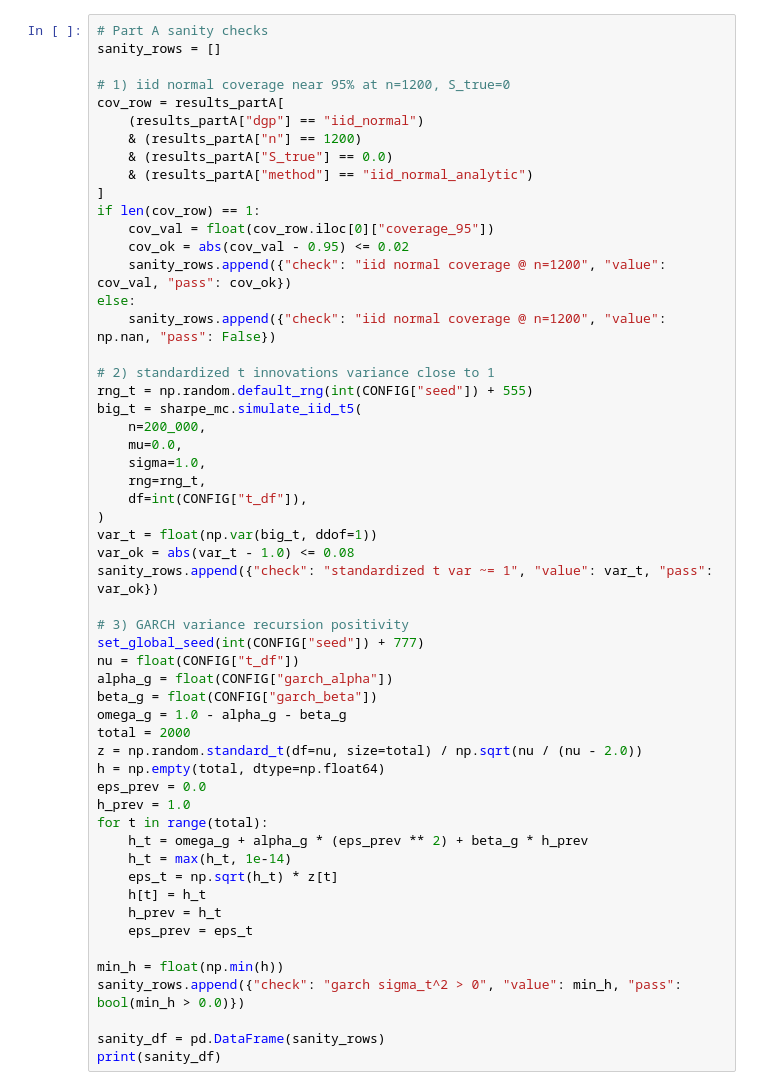
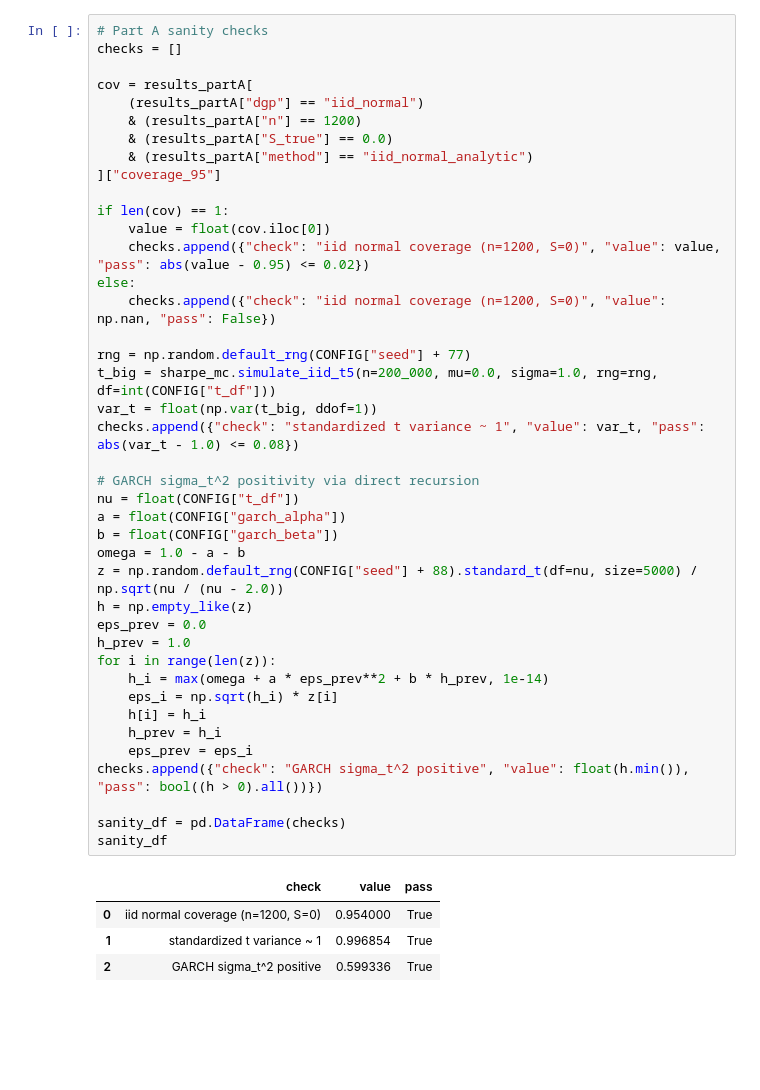
Before and after one commit to gettingittywitit69/finance-data-download-test, a Jupyter notebook: notebooks/thesis_experiment_mvp.ipynb, the cells around one changed output. Cells and saved outputs as stored; diff of their text form; blank space fills up the shorter version.

```diff
--- a/notebooks/thesis_experiment_mvp.ipynb
+++ b/notebooks/thesis_experiment_mvp.ipynb
@@ -539,56 +281,47 @@ print(results_partA.head(12))
 # %%
 # Part A sanity checks
-sanity_rows = []
+checks = []
 
-# 1) iid normal coverage near 95% at n=1200, S_true=0
-cov_row = results_partA[
+cov = results_partA[
     (results_partA["dgp"] == "iid_normal")
     & (results_partA["n"] == 1200)
     & (results_partA["S_true"] == 0.0)
     & (results_partA["method"] == "iid_normal_analytic")
-]
-if len(cov_row) == 1:
-    cov_val = float(cov_row.iloc[0]["coverage_95"])
-    cov_ok = abs(cov_val - 0.95) <= 0.02
-    sanity_rows.append({"check": "iid normal coverage @ n=1200", "value": cov_val, "pass": cov_ok})
+]["coverage_95"]
+
+if len(cov) == 1:
+    value = float(cov.iloc[0])
+    checks.append({"check": "iid normal coverage (n=1200, S=0)", "value": value, "pass": abs(value - 0.95) <= 0.02})
 else:
-    sanity_rows.append({"check": "iid normal coverage @ n=1200", "value": np.nan, "pass": False})
+    checks.append({"check": "iid normal coverage (n=1200, S=0)", "value": np.nan, "pass": False})
 
-# 2) standardized t innovations variance close to 1
-rng_t = np.random.default_rng(int(CONFIG["seed"]) + 555)
-big_t = sharpe_mc.simulate_iid_t5(
-    n=200_000,
-    mu=0.0,
-    sigma=1.0,
-    rng=rng_t,
-    df=int(CONFIG["t_df"]),
-)
-var_t = float(np.var(big_t, ddof=1))
-var_ok = abs(var_t - 1.0) <= 0.08
-sanity_rows.append({"check": "standardized t var ~= 1", "value": var_t, "pass": var_ok})
+rng = np.random.default_rng(CONFIG["seed"] + 77)
+t_big = sharpe_mc.simulate_iid_t5(n=200_000, mu=0.0, sigma=1.0, rng=rng, df=int(CONFIG["t_df"]))
+var_t = float(np.var(t_big, ddof=1))
+checks.append({"check": "standardized t variance ~ 1", "value": var_t, "pass": abs(var_t - 1.0) <= 0.08})
 
-# 3) GARCH variance recursion positivity
-set_global_seed(int(CONFIG["seed"]) + 777)
+# GARCH sigma_t^2 positivity via direct recursion
 nu = float(CONFIG["t_df"])
-alpha_g = float(CONFIG["garch_alpha"])
-beta_g = float(CONFIG["garch_beta"])
-omega_g = 1.0 - alpha_g - beta_g
-total = 2000
-z = np.random.standard_t(df=nu, size=total) / np.sqrt(nu / (nu - 2.0))
-h = np.empty(total, dtype=np.float64)
+a = float(CONFIG["garch_alpha"])
+b = float(CONFIG["garch_beta"])
+omega = 1.0 - a - b
+z = np.random.default_rng(CONFIG["seed"] + 88).standard_t(df=nu, size=5000) / np.sqrt(nu / (nu - 2.0))
+h = np.empty_like(z)
 eps_prev = 0.0
 h_prev = 1.0
-for t in range(total):
-    h_t = omega_g + alpha_g * (eps_prev ** 2) + beta_g * h_prev
-    h_t = max(h_t, 1e-14)
-    eps_t = np.sqrt(h_t) * z[t]
-    h[t] = h_t
-    h_prev = h_t
-    eps_prev = eps_t
+for i in range(len(z)):
+    h_i = max(omega + a * eps_prev**2 + b * h_prev, 1e-14)
+    eps_i = np.sqrt(h_i) * z[i]
+    h[i] = h_i
+    h_prev = h_i
+    eps_prev = eps_i
+checks.append({"check": "GARCH sigma_t^2 positive", "value": float(h.min()), "pass": bool((h > 0).all())})
 
-min_h = float(np.min(h))
-sanity_rows.append({"check": "garch sigma_t^2 > 0", "value": min_h, "pass": bool(min_h > 0.0)})
-
-sanity_df = pd.DataFrame(sanity_rows)
-print(sanity_df)
+sanity_df = pd.DataFrame(checks)
+sanity_df
+# %% [output]
+|  | check | value | pass |
+| 0 | iid normal coverage (n=1200, S=0) | 0.954000 | True |
+| 1 | standardized t variance ~ 1 | 0.996854 | True |
+| 2 | GARCH sigma_t^2 positive | 0.599336 | True |
 # %%
```
Also changed, not shown: parts of 20 cells of this notebook, 2 other files.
.....
Try it:
In the copy, include no pictures; restate the listing above exactly.

Completed exercise:
Before and after one commit to gettingittywitit69/finance-data-download-test, a Jupyter notebook: notebooks/thesis_experiment_mvp.ipynb, the cells around one changed output. Cells and saved outputs as stored; diff of their text form; blank space fills up the shorter version.

```diff
--- a/notebooks/thesis_experiment_mvp.ipynb
+++ b/notebooks/thesis_experiment_mvp.ipynb
@@ -539,56 +281,47 @@ print(results_partA.head(12))
 # %%
 # Part A sanity checks
-sanity_rows = []
+checks = []
 
-# 1) iid normal coverage near 95% at n=1200, S_true=0
-cov_row = results_partA[
+cov = results_partA[
     (results_partA["dgp"] == "iid_normal")
     & (results_partA["n"] == 1200)
     & (results_partA["S_true"] == 0.0)
     & (results_partA["method"] == "iid_normal_analytic")
-]
-if len(cov_row) == 1:
-    cov_val = float(cov_row.iloc[0]["coverage_95"])
-    cov_ok = abs(cov_val - 0.95) <= 0.02
-    sanity_rows.append({"check": "iid normal coverage @ n=1200", "value": cov_val, "pass": cov_ok})
+]["coverage_95"]
+
+if len(cov) == 1:
+    value = float(cov.iloc[0])
+    checks.append({"check": "iid normal coverage (n=1200, S=0)", "value": value, "pass": abs(value - 0.95) <= 0.02})
 else:
-    sanity_rows.append({"check": "iid normal coverage @ n=1200", "value": np.nan, "pass": False})
+    checks.append({"check": "iid normal coverage (n=1200, S=0)", "value": np.nan, "pass": False})
 
-# 2) standardized t innovations variance close to 1
-rng_t = np.random.default_rng(int(CONFIG["seed"]) + 555)
-big_t = sharpe_mc.simulate_iid_t5(
-    n=200_000,
-    mu=0.0,
-    sigma=1.0,
-    rng=rng_t,
-    df=int(CONFIG["t_df"]),
-)
-var_t = float(np.var(big_t, ddof=1))
-var_ok = abs(var_t - 1.0) <= 0.08
-sanity_rows.append({"check": "standardized t var ~= 1", "value": var_t, "pass": var_ok})
+rng = np.random.default_rng(CONFIG["seed"] + 77)
+t_big = sharpe_mc.simulate_iid_t5(n=200_000, mu=0.0, sigma=1.0, rng=rng, df=int(CONFIG["t_df"]))
+var_t = float(np.var(t_big, ddof=1))
+checks.append({"check": "standardized t variance ~ 1", "value": var_t, "pass": abs(var_t - 1.0) <= 0.08})
 
-# 3) GARCH variance recursion positivity
-set_global_seed(int(CONFIG["seed"]) + 777)
+# GARCH sigma_t^2 positivity via direct recursion
 nu = float(CONFIG["t_df"])
-alpha_g = float(CONFIG["garch_alpha"])
-beta_g = float(CONFIG["garch_beta"])
-omega_g = 1.0 - alpha_g - beta_g
-total = 2000
-z = np.random.standard_t(df=nu, size=total) / np.sqrt(nu / (nu - 2.0))
-h = np.empty(total, dtype=np.float64)
+a = float(CONFIG["garch_alpha"])
+b = float(CONFIG["garch_beta"])
+omega = 1.0 - a - b
+z = np.random.default_rng(CONFIG["seed"] + 88).standard_t(df=nu, size=5000) / np.sqrt(nu / (nu - 2.0))
+h = np.empty_like(z)
 eps_prev = 0.0
 h_prev = 1.0
-for t in range(total):
-    h_t = omega_g + alpha_g * (eps_prev ** 2) + beta_g * h_prev
-    h_t = max(h_t, 1e-14)
-    eps_t = np.sqrt(h_t) * z[t]
-    h[t] = h_t
-    h_prev = h_t
-    eps_prev = eps_t
+for i in range(len(z)):
+    h_i = max(omega + a * eps_prev**2 + b * h_prev, 1e-14)
+    eps_i = np.sqrt(h_i) * z[i]
+    h[i] = h_i
+    h_prev = h_i
+    eps_prev = eps_i
+checks.append({"check": "GARCH sigma_t^2 positive", "value": float(h.min()), "pass": bool((h > 0).all())})
 
-min_h = float(np.min(h))
-sanity_rows.append({"check": "garch sigma_t^2 > 0", "value": min_h, "pass": bool(min_h > 0.0)})
-
-sanity_df = pd.DataFrame(sanity_rows)
-print(sanity_df)
+sanity_df = pd.DataFrame(checks)
+sanity_df
+# %% [output]
+|  | check | value | pass |
+| 0 | iid normal coverage (n=1200, S=0) | 0.954000 | True |
+| 1 | standardized t variance ~ 1 | 0.996854 | True |
+| 2 | GARCH sigma_t^2 positive | 0.599336 | True |
 # %%
```
Also changed, not shown: parts of 20 cells of this notebook, 2 other files.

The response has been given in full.